The post was inspired by the thoughtful interview Nadine had with Crescence Krueger, one of her yoga "mothers." Crescence speaks of how the powerful experience of motherhood brought her in tune with her body and, as a result, her personal yoga practice. This deepening encouraged her to pursue training as a doula, which also affected her role as a teacher. It got me to thinking about the moment, if you can pinpoint it, that your practice becomes something greater than just a series of poses.
It's what I call becoming a "true believer." And this becoming usually leads to teaching, because you want to share your personal discovery of yoga with those near and dear.
My conversion was a result of finding physical release in classes I had with a very strong and moving teacher in Washington DC. Oya Horiguchi was Iyengar-trained and also a Phoenix Rising therapist, and her sequences always brought me great relief during stressful periods (which was most of the time) while I worked in the costume design biz. I grew to crave the open, satisfied, and calm feeling I always had driving home from her studio in Falls Church. I wanted to share this feeling with my colleagues and friends, and I began a year-long apprenticeship with her, which became the beginning of my teacher career (and, subsequently, my writing one).

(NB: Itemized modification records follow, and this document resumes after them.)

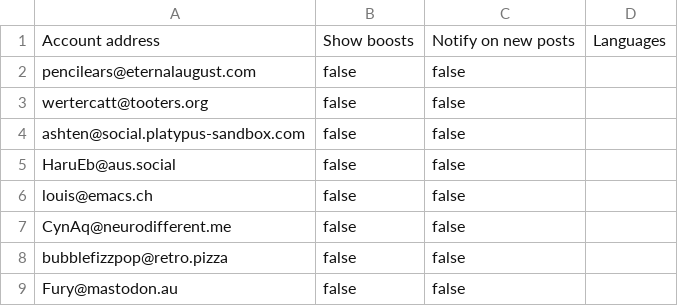
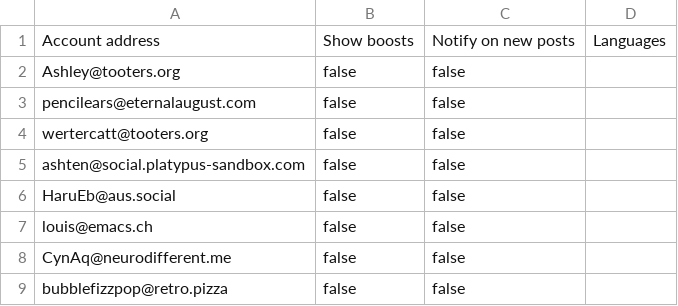
Before and after one commit to wertercatt/tooters, a CSV file: following.csv, drawn as a sheet; only a part is shown; the shorter side is filled out with more unchanged rows.

Commit message:
Updated following.csv

```diff
--- a/following.csv
+++ b/following.csv
@@ -1,2 +1,3 @@
 Account address,Show boosts,Notify on new posts,Languages
+Ashley@tooters.org,false,false,
 pencilears@eternalaugust.com,false,false,
```
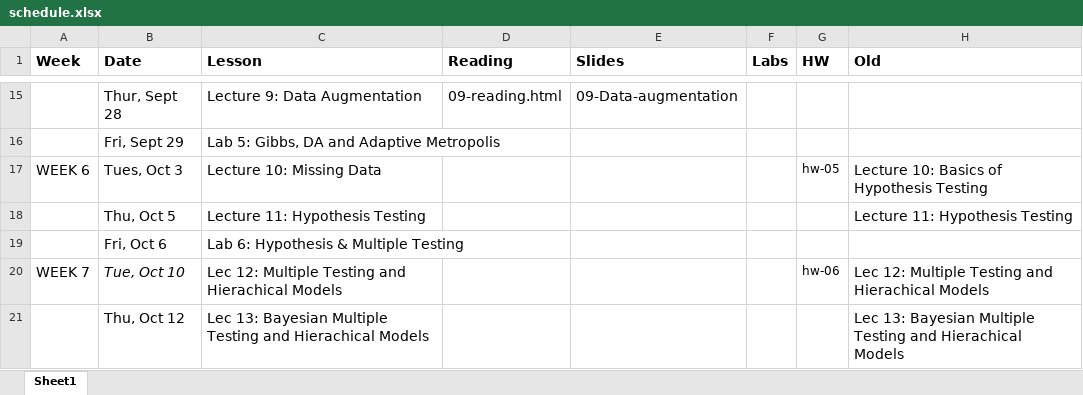
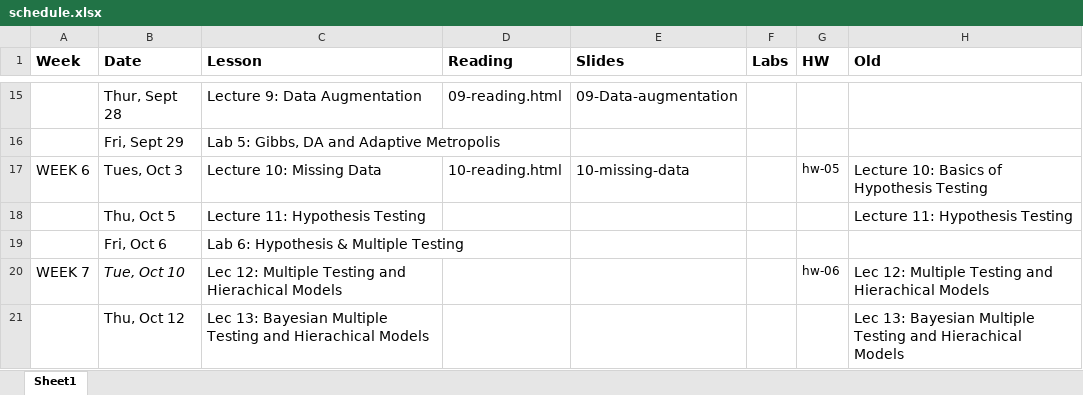
Before and after one commit to STA702-F23/website, an Excel workbook: schedule.xlsx, sheet Sheet1, drawn as a sheet; only a part is shown, gaps mark what is left out; values as stored, in another font and other column widths than the file's, no borders; the diff names each change by its address in the sheet, - before the commit and + after, or states it on an @@ line.

Commit message:
update readings for lecture 9 & 10, plus schedule

```diff
--- a/schedule.xlsx (sheet Sheet1)
+++ b/schedule.xlsx (sheet Sheet1)
-D17 (Reading): (empty)
+D17 (Reading): 10-reading.html
-E17 (Slides): (empty)
+E17 (Slides): 10-missing-data
```
Also changed, not shown: 2 other files.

Pregnancy and motherhood also affected my practice, because it made labor and delivery so bearable (easy is definitely not the right word) and made me appreciate the 10 minutes here and there that I can actually slip into a Dog or two, or a short session of pranayama. The release and centering it provides is priceless when chasing two little monkeys around.
I suspect, for most people it is a combination of inspiring teacher and significant life event--whether happy (childbirth, career change) or upsetting (life-threatening accident, addicition, violent relationship). Yoga offers a way to deal with all of these situations, and with an understanding, skilled mentor it can affect your world in profound ways. You sort of become a yoga evangelist and want to share the "word" with everyone who still sees yoga as a bunch of twisty poses by goofballs in turbans (or simply a sexy workout).
Some believers can be sort of annoying, I suppose, if the urge to share is too in-your-face, but most seem peaceful, generous, and nurturing. Of course, I'm talking about all of you. You wouldn't be writing and reading if you weren't finding peace, right?
So, tell me, when did you become a true believer?